Page:American Journal of Sociology Volume 11.djvu/637
RELIGIOUS DEDICATION OF WOMEN 621
Mourning in ancient China meant expropriating one's self temporarily of all one's possessions. As a natural consequence, custom then required mourners to divest themselves for a time also of their wives and concubines, who constituted mere objects of wealth.**
From this point of view, conjugal abstinence during mourning is assimilated to fasting, likewise a mourning custom in China. In view of the fact that in China women were at one time buried alive with their masters, may not conjugal abstinence be a worn- down survival, like widow-chastity, of the sacrifice of women to deceased relatives? Again, sexual abstinence by women under certain circumstances necessitates the same sacrifice by men. How this may occur in general is specifically and curiously illus- trated by the myth of the origin of Priapus-worship at Lampsacus. The god's attentions to the women of that town angered their husbands. They therefore drove him away. In revenge, Priapus inflicted the jealous husbands of Lampsacus with venereal disease, and thereby forced them to re-establish his worship in their city. 40 Implicit throughout all of the foregoing discussion is the view that religious ideas and practices are determined by non- religious social relations. It seems unnecessary to point out the converse fact that religious ideas and practices vitally affect non- religious social relations. The interaction is constant. The prac- tice of occasional or life-long religious chastity by men and women has been extremely helpful in the development of social standards of sexual control. Manu 41 and St. Paul 42 are certainly respon- sible for untold human misery, but they may also be credited with helping to give a religious sanction to social control of sexuality. 48
- The Religious System of China, Vol. II, pp. 608, 609.
40 Dulaure, op. cit., p. 118.
" " There is no sin in .... carnal intercourse, for that is the natural way of created beings, but abstinence brings great rewards." (The Laws of Manu, Vol. V, p. 56 ; " Books of the East " series.)
""Art thou loosed from a wife? Seek not a wife. But and if thou marry, thou hast not sinned ; and if a virgin marry, she hath not sinned. Nevertheless such shall have trouble in the flesh." (i Cor. 7: 27, 28.)
- It is interesting to note that the religious sanction for chastity may develop
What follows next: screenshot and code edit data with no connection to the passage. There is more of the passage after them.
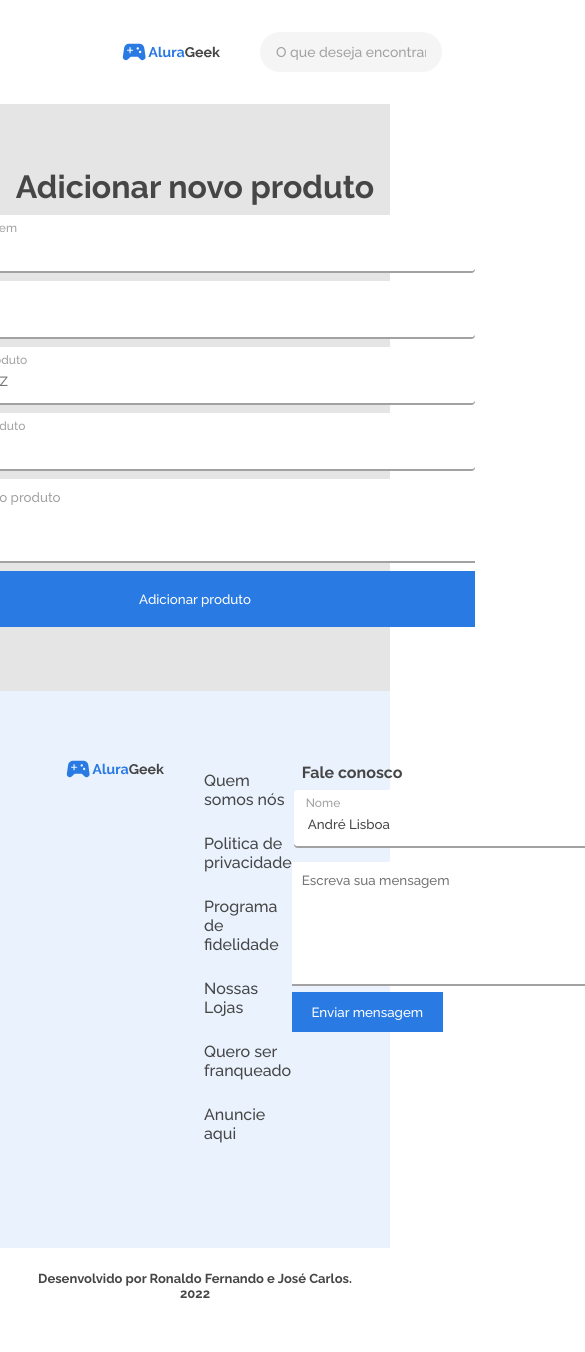
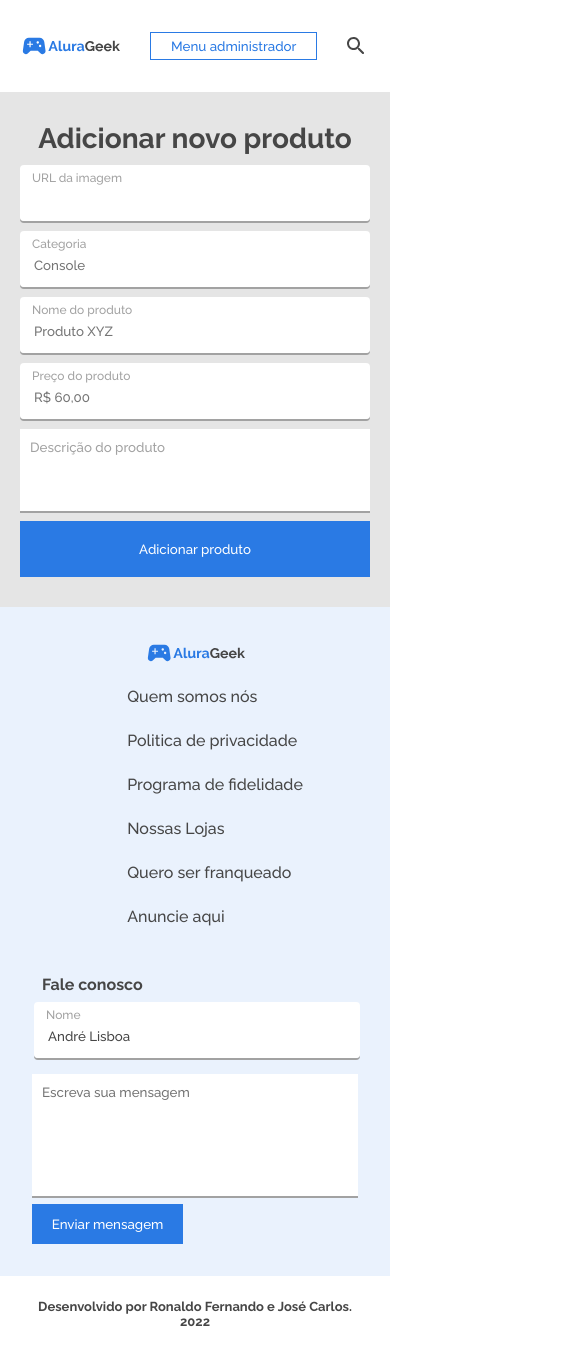
Before and after one commit to joosecj/e-commerce-front, a plain HTML site: page frontend/pages/adicionar-produto.html in a window 390 px wide. Shown: the top 1352 px of the page, 585 px wide, since content can reach past the window. Before the commit the page ends 1324 px from the top, so only its background shows below. Drawn offline with Linux system fonts and the light colour scheme.

Commit message:
Criação do modo responsivo da página adicionar-produto.html

```diff
--- a/frontend/css/adicionar-produto.css
+++ b/frontend/css/adicionar-produto.css
@@ -37,6 +37,10 @@
     border: 1px solid #2A7AE4;
     padding: 0 20px;
     margin-left: 250px;
+}
+
+.imagem-lupa {
+    display: none;
 }
 
 .formulario-adicionar-produto {
@@ -103,6 +107,11 @@
     display: flex;
     padding: 64px;
     justify-content: space-around;
+}
+
+.informacoes-empresa {
+    display: flex;
+    flex-direction: row;
 }
 
 ul {
@@ -186,3 +195,72 @@ form {
     text-decoration: none;
     color: #464646;
 }
+
+@media screen and (max-width:1120px) {
+    .menu-administrador {
+        margin-left: 0;
+    }
+
+    .informacoes {
+        padding: 32px;
+    }
+
+    .informacoes-empresa {
+        flex-direction: column;
+    }
+}
+
+@media screen and (max-width:910px){
+    .nome-formulario {
+        width: 370px;
+    }
+
+    #header-input {
+        width: 280px;
+        background-position-x: 240px;
+    }
+
+    .container-header {
+        column-gap: 30px;
+        padding: 32px 0 32px 60px;
+    }
+}
+
+@media screen and (max-width:670px) {
+    .container-header {
+        padding: 32px 0 32px 20px;
+    }
+
+    #header-input {
+        display: none;
+    }
+
+    .imagem-lupa {
+        display: block;
+    }
+
+    .titulo-adicionar-produto {
+        font-size: 28px;
+    }
+
+    .formulario-adicionar-produto {
+        padding: 30px 20px;
+    }
+
+    .inputs-adicionar {
+        width: 100%;
+    }
+
+    .informacoes {
+        flex-direction: column;
+    }
+
+    .informacoes-empresa {
+        align-items: center;
+    }
+
+    .nome-formulario, #descricao-do-produto, .botao-adicionar-produto {
+        width: 100%;
+    }
+
+}
--- a/frontend/pages/adicionar-produto.html
+++ b/frontend/pages/adicionar-produto.html
@@ -14,6 +14,7 @@
             <img src="../img/Logo.svg" alt="Logo" class="logo-header">
             <input id="header-input" type="text" placeholder="O que deseja encontrar?">
             <button class="menu-administrador">Menu administrador</button>
+            <img src="../img/lupa.svg" alt="imagem de uma lupa" class="imagem-lupa">
         </div>
     </header>
     <main>
@@ -41,6 +42,7 @@
             </form>
         </section>
         <section class="informacoes">
+            <div class="informacoes-empresa">
                 <div class="logo-contato">
                     <img src="../img/Logo.svg" alt="Logo">
                 </div>
@@ -54,6 +56,7 @@
                         <li>Anuncie aqui</li>
                     </ul>
                 </nav>
+            </div>
             <form>
                 <legend class="fale-conosco">Fale conosco</legend>
                 <fieldset class="nome-formulario">
```
Lines whose indentation alone changed are shown as unchanged.
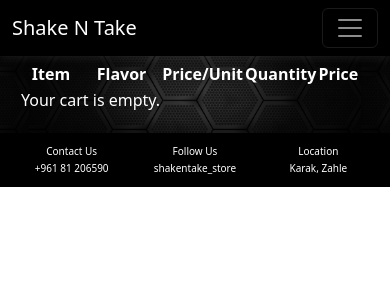
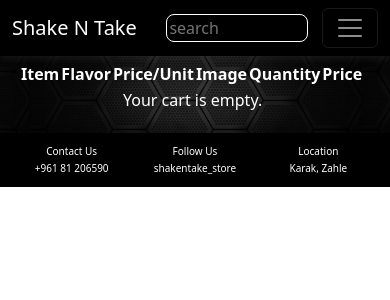
Before and after one commit to Ghost3298/ShakeNTake, a React (Create React App) app: page /cart in a window 390 px wide. Shown: the top 300 px of the page. Built offline with nearby package versions, Linux system fonts and the light colour scheme.

Commit message:
fixing search bar

```diff
--- a/src/App.js
+++ b/src/App.js
@@ -8,6 +8,7 @@
 import Items from './components/Items';
 import Cart from './components/Cart';
 import { BrowserRouter, Routes, Route } from 'react-router-dom';
+
 
 function App() {
   return (
--- a/src/components/Cart.js
+++ b/src/components/Cart.js
@@ -23,6 +23,7 @@
                             <th>Item</th>
                             <th>Flavor</th>
                             <th>Price/Unit</th>
+                            <th>Image</th>
                             <th>Quantity</th>
                             <th>Price</th>
                             <th></th>
@@ -35,6 +36,7 @@
                                     <td>{item.name}</td>
                                     <td>{item.flavor}</td>
                                     <td>{item.price} $</td>
+                                    <td><img src={item.img} alt={item.name} /></td>
                                     <td></td>
                                     <td></td>
                                     <td><button>remove</button></td>
@@ -42,7 +44,7 @@
                             ))
                         ) : (
                             <tr>
-                                <td colSpan="2">Your cart is empty.</td>
+                                <td colSpan="7">Your cart is empty.</td>
                             </tr>
                         )}
                     </tbody>
--- a/src/components/Items.js
+++ b/src/components/Items.js
@@ -19,16 +19,17 @@
         // Filter productsData based on the category
         const filteredData = productsData.filter(item => item.category === category);
         setData(filteredData);
-    }, [category]); // Trigger useEffect when category changes
+    }, [category]);
 
     const handleFlavorChange = (id, flavor) => {
         setSelectedFlavors(prevState => ({ ...prevState, [id]: flavor }));
     };
 
-    const handleAddToCart = (id, name, flavors, price) => {
+    const handleAddToCart = (id, name, flavors, price, img) => {
         const selectedFlavor = flavors ? selectedFlavors[id] || flavors[0] : null;
-        addToCart(id, name, selectedFlavor, price); // Pass the price to addToCart
+        addToCart(id, name, selectedFlavor, price, img); // Pass the img to addToCart
     };
+
 
 
     return (
--- a/src/components/Nav.js
+++ b/src/components/Nav.js
@@ -8,8 +8,10 @@
 import './styles/nav.css';
 import { Link } from 'react-router-dom';
 import { getCartItems } from './addToCart'; // Import the function correctly
+import Search from './Search';
 
 function Navigation() {
+
     const [expandNavbar, setExpandNavbar] = useState(true);
     const [cartCount, setCartCount] = useState(0);
 
@@ -40,6 +42,7 @@
             <Navbar expand={expandNavbar} className="bg-black" variant="dark" data-bs-theme="dark" bg="dark" style={{ boxShadow: "0 1px 10px 0 rgba(255, 255, 255, 0.1)", zIndex: "999" }} fixed="top">
                 <Container fluid>
                     <Navbar.Brand href="../">Shake N Take</Navbar.Brand>
+                    <Search />
                     <Navbar.Toggle aria-controls="offcanvasNavbar-expand-false" />
                     <Navbar.Offcanvas id="offcanvasNavbar-expand-false" aria-labelledby="offcanvasNavbarLabel-expand-false" placement="end" data-bs-theme="dark">
                         <Offcanvas.Header className="offCanvas" closeButton />
--- /dev/null
+++ b/src/components/Search.js
@@ -0,0 +1,39 @@
+import React, { useState } from "react";
+import SearchResults from "./SearchResults";
+import './styles/search.css';
+
+function Search() {
+  const [searchTerm, setSearchTerm] = useState("");
+
+  const handleSubmit = (event) => {
+    event.preventDefault();
+    console.log("Search term submitted:", searchTerm);
+    // Handle your search logic here
+  };
+
+  const handleChange = (event) => {
+    setSearchTerm(event.target.value);
+  };
+
+  const clearSearch = () => {
+    // Clear the search term
+    setSearchTerm("");
+  };
+
+  return (
+    <>
+      <form onSubmit={handleSubmit}>
+        <input
+          id="SearchTerm"
+          type="text"
+          placeholder="search"
+          value={searchTerm}
+          onChange={handleChange}
+        />
+      </form>
+      <SearchResults searchTerm={searchTerm} clearSearch={clearSearch} />
+    </>
+  );
+}
+
+export default Search;
--- /dev/null
+++ b/src/components/SearchResults.js
@@ -0,0 +1,47 @@
+import React, { useState, useEffect } from "react";
+import { Link } from "react-router-dom";
+import productsData from '../files/Products.json';
+import './styles/search.css';
+
+function SearchResults({ searchTerm, clearSearch }) {
+  const [results, setResults] = useState([]);
+
+  useEffect(() => {
+    // If searchTerm is empty, set results to an empty array
+    if (searchTerm.trim() === "") {
+      setResults([]);
+      return;
+    }
+
+    // Filter productsData based on the searchTerm and update results state
+    const filteredResults = productsData.filter(item => item.name.toLowerCase().includes(searchTerm.toLowerCase()));
+    setResults(filteredResults);
+  }, [searchTerm]);
+
+  const handleLinkClick = () => {
+    // Call the clearSearch function passed from the parent component
+    clearSearch();
+  };
+
+  return (
+    <div className="search-dropdown">
+      {results.length > 0 && (
+        <ul>
+          {results.map((result, index) => (
+            <li key={index}>
+              <Link
+                to={`/items?category=${encodeURIComponent(result.category)}`}
+                style={{ textDecoration: "none", color: "white" }}
+                onClick={handleLinkClick} // Call handleLinkClick on link click
+              >
+                {result.name}
+              </Link>
+            </li>
+          ))}
+        </ul>
+      )}
+    </div>
+  );
+}
+
+export default SearchResults;
--- a/src/components/addToCart.js
+++ b/src/components/addToCart.js
@@ -1,11 +1,11 @@
 import Cookies from 'js-cookie';
 
-function addToCart(id, name, flavor, price) {
+function addToCart(id, name, flavor, price, img) {
     // Retrieve the existing cart items from cookies
     const cartItems = JSON.parse(Cookies.get('cartItems') || '[]');
 
     // Create a new cart item
-    const newItem = { id, name, flavor, price }; // Include price in the newItem object
+    const newItem = { id, name, flavor, price, img }; // Include img in the newItem object
 
     // Add the new item to the cart
     cartItems.push(newItem);
--- /dev/null
+++ b/src/components/styles/search.css
@@ -0,0 +1,71 @@
+form{
+    display: flex;
+    border: 1px solid white;
+    border-radius: 8px;
+}
+
+input{
+    background-color: transparent;
+    color: white;
+    border: none;
+    border-radius: 8px;
+    width: 200px;
+}
+
+input:focus{
+    outline: none;
+}
+
+
+.search-dropdown {
+    position: absolute;
+    top: 50px;
+    left: 150px;
+    width: 200px; /* Adjust width as needed */
+    background-color: black; /* Set the background color */
+    border-radius: 8px;
+    z-index: 1;
+  }
+
+  .search-dropdown ul {
+    list-style-type: none;
+    padding: 0;
+    margin: 0;
+  }
+
+  .search-dropdown li {
+    padding: 8px 10px;
+    cursor: pointer;
+    color: white;
+    text-decoration: none;
+  }
+
+  .search-dropdown li:hover {
+    background-color: #333; /* Change hover background color */
+  }
+
+  /* Remove default list styling */
+  .search-dropdown ul {
+    padding: 0;
+    margin: 0;
+  }
+
+  .search-dropdown li {
+    list-style: none;
+  }
+
+@media only screen and (max-width: 767px){
+    form{
+        border: 0.5px solid white;
+    }
+
+    input{
+        width: 140px;
+    }
+
+    .searchImage{
+        position: relative;
+        top: 2px;
+        right: 10px
+    }
+}
```
Also changed, not shown: public/images/search.png (added).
even in phallic worship. Cicero writes that from the Vestal Virgins women may learn that the purest chastity constitutes the perfection of their nature (" sentiant mulieres in illis, naturam feminarum omnem castitatem pati," De Legibus, II, 12). The Peruvian Sun-god, like all Sun-deities, had a phallic character. The